         We also reject appellant's unsupported contention that the statements "so fundamentally altered the proceeding" that they warrant relief under Wicks v. State, 270 Ark. 781, 606 S.W.2d 366 (1980). Our supreme court has recognized four exceptions to the basic requirement of an objection in the circuit court. Id. at 785–87, 606 S.W.2d at 369–70. Two of the exceptions occur in death-penalty cases and so are not applicable here. Id. at 785–86, 606 S.W.2d at 369. The third exception occurs when an error is so flagrant and so highly prejudicial in character as to make it the duty of the court on its own motion to have instructed the jury correctly. Anderson v. State, 353 Ark. 384, 395, 108 S.W.3d 592, 599 (2003). With respect to this exception, the Wicks court cautioned that an appellant "cannot predicate error upon the failure of the court to make a ruling that he did not at the time ask the court to make, unless the remarks were so flagrant and so highly prejudicial in character as to make it the duty of the court on its own motion to have instructed the jury not to consider the same." Wicks, 270 Ark. at 786, 606 S.W.2d at 370. That is not the case here. Finally, the Wicks court noted a fourth possible exception of "errors affecting substantial rights, although they were not brought to the attention of the trial court." Anderson, 353 Ark. at 395, 108 S.W.3d at 599. This exception does not, however, impose an affirmative duty and at most applies only to a ruling that admits or excludes evidence. Buckley v. State, 349 Ark. 53, 66, 76 S.W.3d 825, 833 (2002). This appeal is from a sentencing hearing, and the challenged statements were not evidence but arguments in closing. Case law is clear that these are narrow exceptions to be rarely applied. Anderson, 353 Ark. at 398, 108 S.W.3d at 600. We hold that this is not one of the rare exceptions to which Wicks referred.

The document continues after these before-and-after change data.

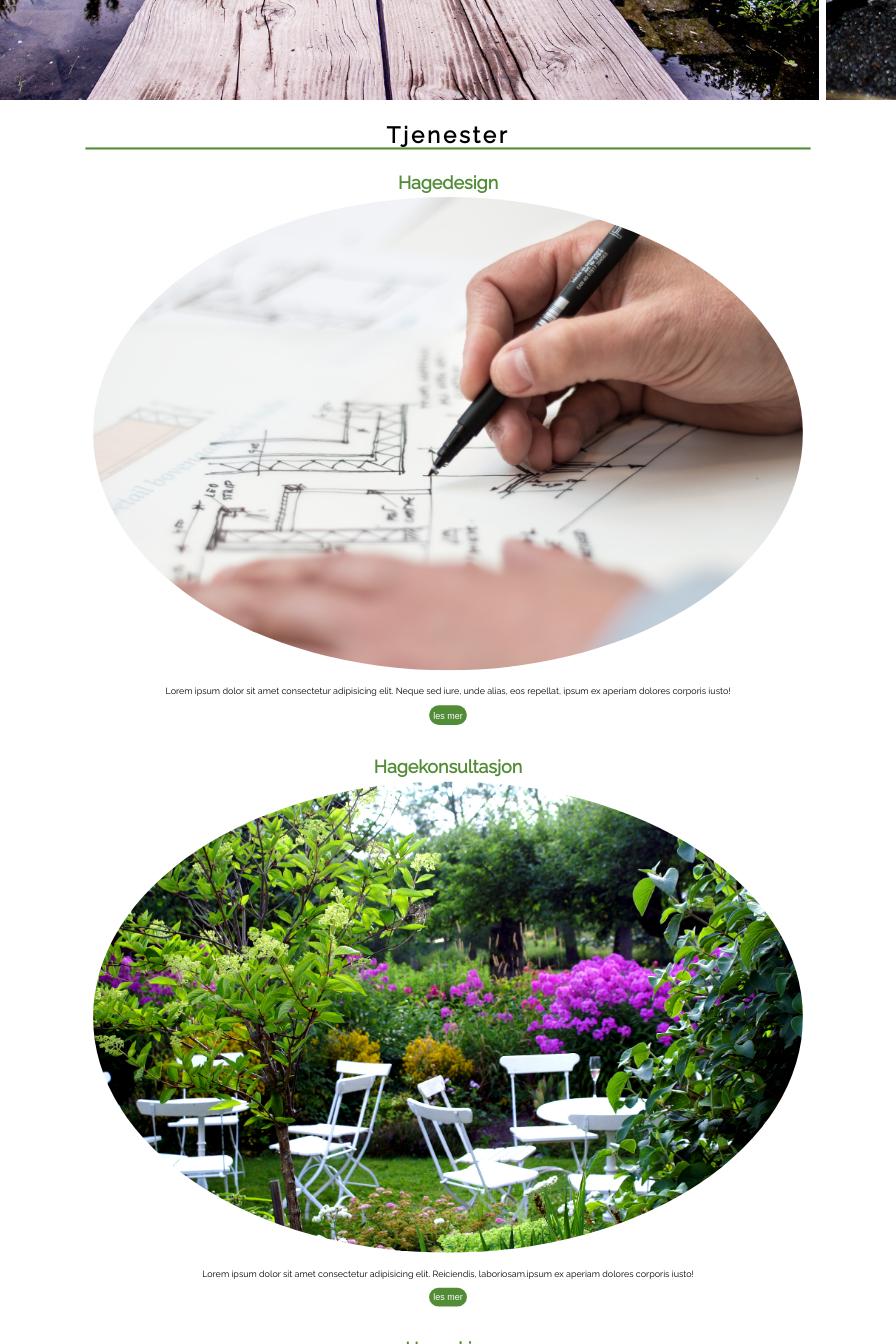
Repository: marinazzz/garden-design-website
Page: index.html
The author's editor kept a copy of each file at every save. The page is drawn from the files as they stood at one save, then again after the next save.
The browser window is 1280 px wide. The pictures show the part of the page from y = 841 to 2761 px (the page is 3679 px tall), at 70% of full size.

Above is the page before, as saved 2020-03-31 12:39:59.

### index.html
<!DOCTYPE html>
<html lang="nb">
<head>
    <title>Hagedesign Oslo</title>
    <link rel="stylesheet" type="text/css" href="CSS/fontawesome-free-5.12.1-web/css/all.min.css">
    <link rel="stylesheet" type="text/css" href="CSS/style.css"/>
    <link rel="stylesheet" type="text/css" href="CSS/min-width-768px.css">
    <link rel="stylesheet" type="text/css" href="CSS/min-width-992px.css">
    <link rel="stylesheet" href="https://cdnjs.cloudflare.com/ajax/libs/animate.css/3.7.2/animate.min.css">
    <link rel="stylesheet" type="text/css" href="PLUGINS/glide-master/dist/css/glide.core.min.css" />
    <link rel="stylesheet" type="text/css" href="PLUGINS/glide-master/dist/css/glide.theme.min.css" />
    <link href="https://fonts.googleapis.com/css?family=Raleway&display=swap" rel="stylesheet">
    <meta name="viewport" content="width=device-width, initial-scale=1" charset="UTF-8">
</head>
<body>
    <header class="header--white-green">
        <div class="wrapper">
        <div class="container__menu--small container__menu"> <!--grid container-->
            <div class="container__logo"> <!--1.column-->
                <img class="logo"src="images/prohage black.png" alt="Prohage logo">
            </div>
            <div class="container__items--small container__items"> <!--2.column-->
                <div class="container__item"> <!--1.row-->
                     <a href="mailto:info@prohage.no"
                         class ="container__item-txt"><i class="far fa-envelope"></i>info@prohage.no</a>
                     <a href="tlf:45511111"
                         class="container__item-txt"><i class="fas fa-phone"></i>45511111</a>
                </div>
               <div class="container__item-bottom"> <!--2.row-->
                   <button class="menu__toggle">
                       <i class="fas fa-bars"></i>
                   </button>
                   <nav id="menu">
                        <ul class="menu__list">
                            <li class="menu__item">
                                <a class="menu__link" href="home">Home</a>
                            </li>
                            <li class="menu__item">
                                <a class="menu__link" href="#services">Våre tjenester</a>
                            </li>
                            <li class="menu__item">
                                <a class="menu__link" href="#gallery">Galleri</a>
                            </li>
                            <li class="menu__item">
                                <a class="menu__link" href="#about">Om oss</a>
                            </li>
                            <li class="menu__item">
                                <a class="menu__link" href="#blog">Blogg</a>
                            </li>
                            <li class="menu__item">
                                <a class="menu__link" href="kontakt">Kontakt</a>
                            </li>
                       </ul>
                   </nav>
               </div>
            </div>
            </div>
        </div>
        <section id="main-photo">
            <div class="glide">
                <div class="glide__track"
                     data-glide-el="track">
                    <ul class="glide__slides">
                        <li class="glide__slide">
                            <img class="main-photo__item"
                                 srcset="images/daylight-environment-garden-2000.jpg 2000w,
                                         images/daylight-environment-garden-1000.jpg 1000w"
                                 sizes="(min-width: 1440px) 2000px, 100vw"
                                 src="images/daylight-environment-garden-2000.jpg" alt="Garden and plants" />
                                 <h1 class="main-photo__title">Profesjonell hagehjelp</h1>
                        </li>
                        <li class="glide__slide">
                            <img class="main-photo__item"
                                 srcset="images/main-header-photo-2000.jpg 2000w,
                                          images/main-header-photo-1000.jpg 1000w"
                                 sizes="(min-width: 1440px) 2000px, 100vw"
                                 src="images/main-header-photo-2000.jpg" alt="Garden and plants" />
                                 <h1 class="main-photo__title">Ta kontakt allerede idag</h1>
                                </li>
                        <li class="glide__slide">
                            <img class="main-photo__item"
                                 srcset="images/header-photo-2000.jpg 2000w,
                                         images/header-photo-1000.jpg 1000w"
                                 sizes="(min-width: 1440px) 2000px, 100vw"
                                 src="images/header-photo-2000.jpg" alt="Garden designed by proffesional" />
                                 <h1 class="main-photo__title">Rådgiving og tipser</h1>
                        </li>
                        <li class="glide__slide">
                            <img class="main-photo__item"
                                 srcset="images/bloom-blooming-blur-2000.jpg 2000w,
                                         images/bloom-blooming-blur-1000.jpg 1000w"
                                 sizes="(min-width: 1440px) 2000px, 100vw"
                                 src="images/bloom-blooming-blur-2000.jpg" alt="Garden designed by proffesional" />
                                 <h1 class="main-photo__title">Følg vår hageblogg</h1>
                        </li>
                    </ul>
                </div>
                <!--<div class="glide__arrows"
                         data-glide-el="controls">
                        <button class="glide__arrow glide__arrow--left"
                                data-glide-dir="<">
                            <i class="fas fa-chevron-circle-left"></i>
                        </button>
                        <button class="glide__arrow glide__arrow--right"
                                data-glide-dir=">">
                            <i class="fas fa-chevron-circle-right"></i>
                        </button>
                    </div>-->
            </div>

            <!--<img class="main-photo__item1"
                 srcset="images/architecture-clouds-daylight-2000.jpg 2000w,
                         images/architecture-clouds-daylight-1000.jpg 1000w"
                 sizes="(min-width: 1440px) 2000px, 100vw"
                 src="images/architecture-clouds-daylight-2000.jpg" alt="Garden">
            <img class="main-photo__item2"
                 srcset="images/header-photo-2000.jpg 2000w,
                         images/header-photo-1000.jpg 1000w"
                 sizes="(min-width: 1440px) 2000px, 100vw"
                 src="images/header-photo-2000.jpg" alt="Garden designed by proffesional" >
            <img class="main-photo__item3"
                 srcset="images/main-header-photo-2000.jpg 2000w,
                         images/main-header-photo-1000.jpg 1000w"
                 sizes="(min-width: 1440px) 2000px, 100vw"
                 src="images/main-header-photo-2000.jpg" alt="Garden and plants" >
            <h1 class="main-photo__title">Profesjonell hagehjelp</h1>-->
        </section>
     </header>
     <main>
         <section id="services" class="section--white-green">
            <h1 class="services-title">Tjenester</h1>
            <section class="services-item">
                <h2 class="services-item-title">Hagedesign</h2>
                <img class="services-photo" src="images/person-holding-black-pen-1109541.jpg" alt="Hagedesigner tegner">
                <p class="services-txt">Lorem ipsum dolor sit amet consectetur adipisicing elit. Neque sed iure, unde alias, eos repellat, ipsum ex aperiam dolores corporis iusto!</p>
                <button class="services-toggle">les mer</button>
            </section>
            <section class="services-item">
                <h2 class= "services-item-title">Hagekonsultasjon</h2>
                <img class="services-photo" src="images/colorful-garden-1226667-1919x1272.jpg" alt="Hagekonsultasjon med hagedesigner">
                <p class="services-txt">Lorem ipsum dolor sit amet consectetur adipisicing elit. Reiciendis, laboriosam.ipsum ex aperiam dolores corporis iusto!</p>
                <button class="services-toggle">les mer</button>
            </section>
            <section class="services-item">
                <h2 class="services-item-title">Hageskise</h2>
                <img class="services-photo" src="images/selective-focus-photography-of-green-leafed-plant-on-table-1424464.jpg" alt="Hagedesigner hjelp">
                <p class="services-txt">Lorem ipsum dolor sit amet consectetur adipisicing elit. Reiciendis, laboriosam.ipsum ex aperiam dolores corporis iusto!</p>
                <button class="services-toggle">les mer</button>
            </section>
         </section>
         <section id="gallery">

        </section>
         <article id="blog-posts">
             <h3>Title of blog</h2>
             <p>Blog post text</p>
         </article>
         <section id="about oss">

        </section>
     </main>
     <footer>
	     <p>designed by Marina Zujic
		     <a href="https://github.com/marinazzz">github.com/marinazzz</a>
	     </p>
     </footer>
     <script src="PLUGINS/glide-master/dist/glide.min.js"></script>
     <script>
        new Glide('.glide', {
            type: 'carousel',
            autoplay: true,
            hoverpause: false,
            perView: 1,
            direction: 'rtl',
            animationDuration: 10000
        }).mount()
      </script>
     <script src="JS/js-app.js"></script>
</body>
</html>

### CSS/style.css
html {
  font-size: 62.5%;
}

body {
  margin: 0;
  padding: 0;
  text-align: center;
  box-sizing: border-box;
  font-family: 'Raleway', sans-serif;
}

       /*__ HEADER__ */

/*color styles*/
.header--white-green {
  --header-bg-color: #528C36;
  --header-link-color: black;
  --header-menu-link: #fff;
  --header-toggle-color: #528C36;
}

/*main style*/
.container__menu--small {
  display: flex;
  justify-content: space-around;
  box-shadow: 0 0 2rem 0 rgba(0, 0, 0, 0.24), 0 0 30rem 0 rgba(0, 0, 0, 0.2);
}

.logo {
  max-height: 8rem;
  background: white;
}

.container__items--small {
  display: grid;
  grid-template-rows: 1fr 1fr;
  align-content: flex-end;
  width: 250px;
}

.container__item {
  align-self: center;
}

.container__item,
.container__item-bottom {
  text-align: end;
}

.container__item-txt {
  color: var(--header-link-color);
  text-decoration: none;
  font-size: 1.2rem;
}

.container__item > a:first-of-type {
  padding-right: 1.6rem;
}

.container__item-bottom > nav {
  text-align: center;
}

.menu__toggle {
  color: var(--header-bg-color);
  box-sizing: border-box;
  border: none;
  background-color: transparent;
  outline: none;
  font-size: 3rem;
  line-height: 0;
  padding: 0.5rem;
  color: var(--header-toggle-color);
  position: relative;
  z-index: 100;
}

.fa-phone,
.fa-envelope {
  margin-right: 1rem;
}


/* MENU */

#menu {
  display: none;
  position: absolute;
  top: auto;
  left: 0;
  width: 100%;
  padding-top: 1rem;
  background-color: var(--header-bg-color);
  z-index: 20;
}

.menu__list {
  padding: 0;
  margin: 0;
  display: flex;
  flex-direction: column;
}

.menu__item {
  display: block;
  margin-bottom: 1rem;
}

.menu__link {
  color: var(--header-menu-link);
  text-decoration: none;
  font-size: 1.4rem;
}

#menu.menu-opened {
  display: block;
}


/*FOR SMALL DEVICES*/

@media screen and (max-width: 420px) {

  .logo {
    max-height: 7rem;
  }

  .container__items--small {
    width: auto;
    align-self: center;
  }

  .container__item > a:first-of-type {
    padding-right: 1.3rem;
  }

  .container__item {
    text-align: center;
  }

  .fa-phone, .fa-envelope {
    margin-right: 0.3rem;
  }
}

/* MAIN PICTURE */

#main-photo {
  width: 100%;
  padding-top: 1rem;
}

.main-photo__title {
  position: absolute;
  color: white;
  background-color:#524a4a3b;
  border: 0.1rem solid white;
  filter: drop-shadow(2px 4px 6px black);
  padding: 2rem;
  margin: 0 auto;
  font-size: 1.5rem;
  letter-spacing: 0.2rem;
  top: 50%;
  left: 50%;
  transform: translate(-50%, -50%);
}



/* GLIDE SLIDER CSS OVERRIDES */

.glide__slides {
  margin: 0;
}

.glide__slide {
  position: relative;
}

/*#main-photo .glide__arrow  {
  font-size: 4rem;
  padding: 0;
  border-color: transparent;
  box-shadow: none;
  border-radius: 50%;
  line-height: 0;
  transition: all 200ms ease-in-out;
}

#main-photo .glide__arrow:hover {
  border-color: #252525;
  color: #252525;
}*/



/*#main-photo {
  position: relative;
}

.main-photo__item {
   width: 100%;
}

.main-photo__title {
  position: absolute;
  bottom: 1rem;
  left: 20rem;
  font-size: 2rem;
}*/



/*1. COLOR OPTION*/
/* CSS variables*/
/* :root {
  --header-bg-color: #4daa57;
  --header-top-bg-color: #252525;
  --header-toggle-color: #fff;
}*/

/*.top-header__item {
  color: var(--header-link-color);
  text-decoration: none;
  font-size: 1.4rem;
}*/


/*------MAIN----------*/

/* SECTIONS */

/*Common styles for sections*/

/*color styles*/
.section--white-green {
  --section-border-color: #528C36;
  --section-h2-color: #528C36;
  --buttons-services-color: #528C36;
}

/*layout*/
#services, #gallery, #reviews, #about {
  padding: 0.5rem;
}

.services-title, .gallery-title, .about-title {
  font-size: 2.5rem;
  margin: 0 9rem;
  padding-top: 1.6rem;
  letter-spacing: 0.32rem;
  border-bottom: var(--section-border-color) solid 0.25rem;
}

/* SECTION SERVICES */

.services-txt {
  margin: 0;
  padding-top: 1.5rem;
}
.services-item {
  padding-top: 2rem;
}

.services-item-title {
  margin: 0.5rem 0 0.5rem 0;
  font-size: 2rem;
}

.services-photo {
  overflow: hidden;
  border-radius: 50%;
  width: 80%;
}

.services-item-title {
  color: var(--section-h2-color);
}

.services-toggle {
  background: var(--buttons-services-color);
  border-radius: 2rem;
  box-sizing: border-box;
  border: none;
  font-size: 1rem;
  padding: 0.5rem;
  margin: 1rem;
  color: #fff;
}

### CSS/min-width-768px.css
@media screen and (min-width: 768px) {

  html {
    font-size: 70%;
  }

   /* HEADER */


   .container__menu,
   .container__items {
    display: grid;
   }

   .container__menu {
    grid-template-columns: 2fr 80%;
    box-shadow: 0 0 2rem 0 rgba(0, 0, 0, 0.62), 0 0 30rem 0 rgba(0, 0, 0, 0.19);
  }

  .container__items {
    grid-template-rows: 1fr 1fr;
    background: var(--header-bg-color);
    width: auto;
  }

  .container__item,
  .container__item-bottom {
    display: flex;
  }

  .container__item {
    align-self: center;
    justify-content: space-around;
    /*padding-left: 23rem;*/
  }

  .container__item > a:first-of-type {
    padding-left: 10rem;
  }

  .container__item-bottom {
    align-items: center;
  }

  .menu__toggle {
    display: none;
  }

  /* NAVIGATION */

  #menu,
  .menu-opened .menu__item .menu__link {
    display: block;
  }

  #menu {
    position: static;
    padding: 0;
    top: 0;
  }

  #menu,
  .menu_list {
    height: 100%;
  }

  .menu__list {
    height: 100%;
    flex-direction: row;
    justify-content: center;
    align-items: center;
    padding-left: 5rem;
  }

  .menu__item {
    height: 100%;
    display: block;
    flex-grow: 1;
    margin: 0;
    line-height: 4.5rem;
  }

  .menu__item:hover {
    background-color:#272727;
  }

  .menu__link:active {
    color:black;
  }

  .menu__link,
  .container__item-txt {
    font-weight: bold;
  }

  /* color styles */

  :root {
    /*header*/
    --header-bg-color:#528C36;
    --link-color: #FCFDF9;
  }

  /* MAIN PHOTO */

  .main-photo__title {
    font-size: 2rem;
    letter-spacing: 0.3rem;
}

}

### CSS/min-width-992px.css
@media screen and (min-width: 992px) {
    html {
        font-size: 80%;
    }

   /* HEADER */

    .logo {
        max-height: 9rem;
    }

    .container__items {
        width: auto;
    }

    .container__item {
        padding-left: 22rem;;
    }

    .container__item-bottom,
    .container__items {
        padding: 0;
    }

    #menu {
        padding-left: 10rem;
    }
}

@media screen and (min-width: 1440px) {

    /* HEADER */
    .container__menu {
        max-width: 1500px;
        margin: 0 auto;
    }

    .container__item {
        padding-left: 47rem;;
    }

    #menu {
        padding-left: 30rem;
    }


    /* MAIN PHOTO */

    .main-photo__title {
        font-size: 3rem;
        letter-spacing: 0.5rem;
    }
}

@media screen and (min-width: 2560px) {

    .logo {
        max-height: 12rem;
    }

    .container__item {
        justify-self: center;
    }

    .container__item > a:first-of-type {
        padding: 0 13rem;
    }

    .container__item-bottom {
        padding: 0 40rem;
    }

    /*content on middle*/

    .container__menu {
        max-width: 2000px;
    }

    .container__item-bottom,
    .container__items {
        padding: 0;
    }

    #menu,
    .container__item {
        padding-left: 50rem;
    }
}

Loaded but not shown: CSS/fontawesome-free-5.12.1-web/css/all.min.css (library); PLUGINS/glide-master/dist/css/glide.core.min.css (common file); PLUGINS/glide-master/dist/css/glide.theme.min.css (common file); PLUGINS/glide-master/dist/glide.min.js (library); JS/js-app.js (no copy from this time; the picture is the same without it)

After the next save:
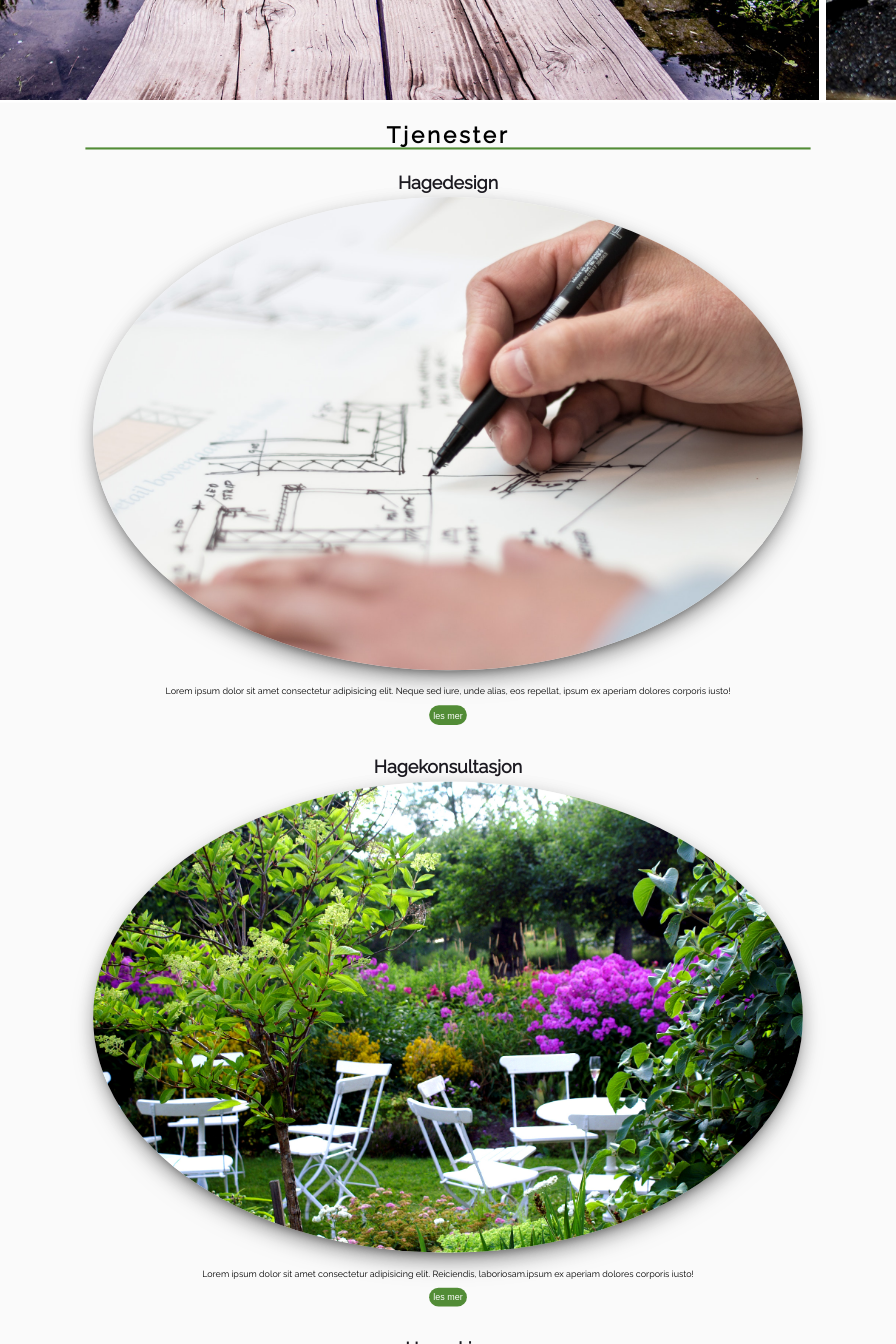
Saved 34 min 29 s later.
--- a/CSS/style.css
+++ b/CSS/style.css
@@ -235,14 +235,16 @@ body {
 
 /*color styles*/
 .section--white-green {
+  --section-bg: #FAFAFA;
   --section-border-color: #528C36;
-  --section-h2-color: #528C36;
+  --section-h2-color: #1C1A21;
   --buttons-services-color: #528C36;
 }
 
 /*layout*/
 #services, #gallery, #reviews, #about {
   padding: 0.5rem;
+  background: var(--section-bg);
 }
 
 .services-title, .gallery-title, .about-title {
@@ -270,6 +272,7 @@ body {
 
 .services-photo {
   overflow: hidden;
+  box-shadow: 0 16px 38px -12px rgba(0, 0, 0, 0.56), 0 4px 25px 0px rgba(0, 0, 0, 0.12), 0 8px 10px -5px rgba(0, 0, 0, 0.2);
   border-radius: 50%;
   width: 80%;
 }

         II. Circuit Court Abused its Discretion in Admitting ...


Buy This Entire Record For $7.95

Download the entire decision to receive the complete text, official citation,
docket number, dissents and concurrences, and footnotes for this case.

Learn more about what you receive with purchase of this case.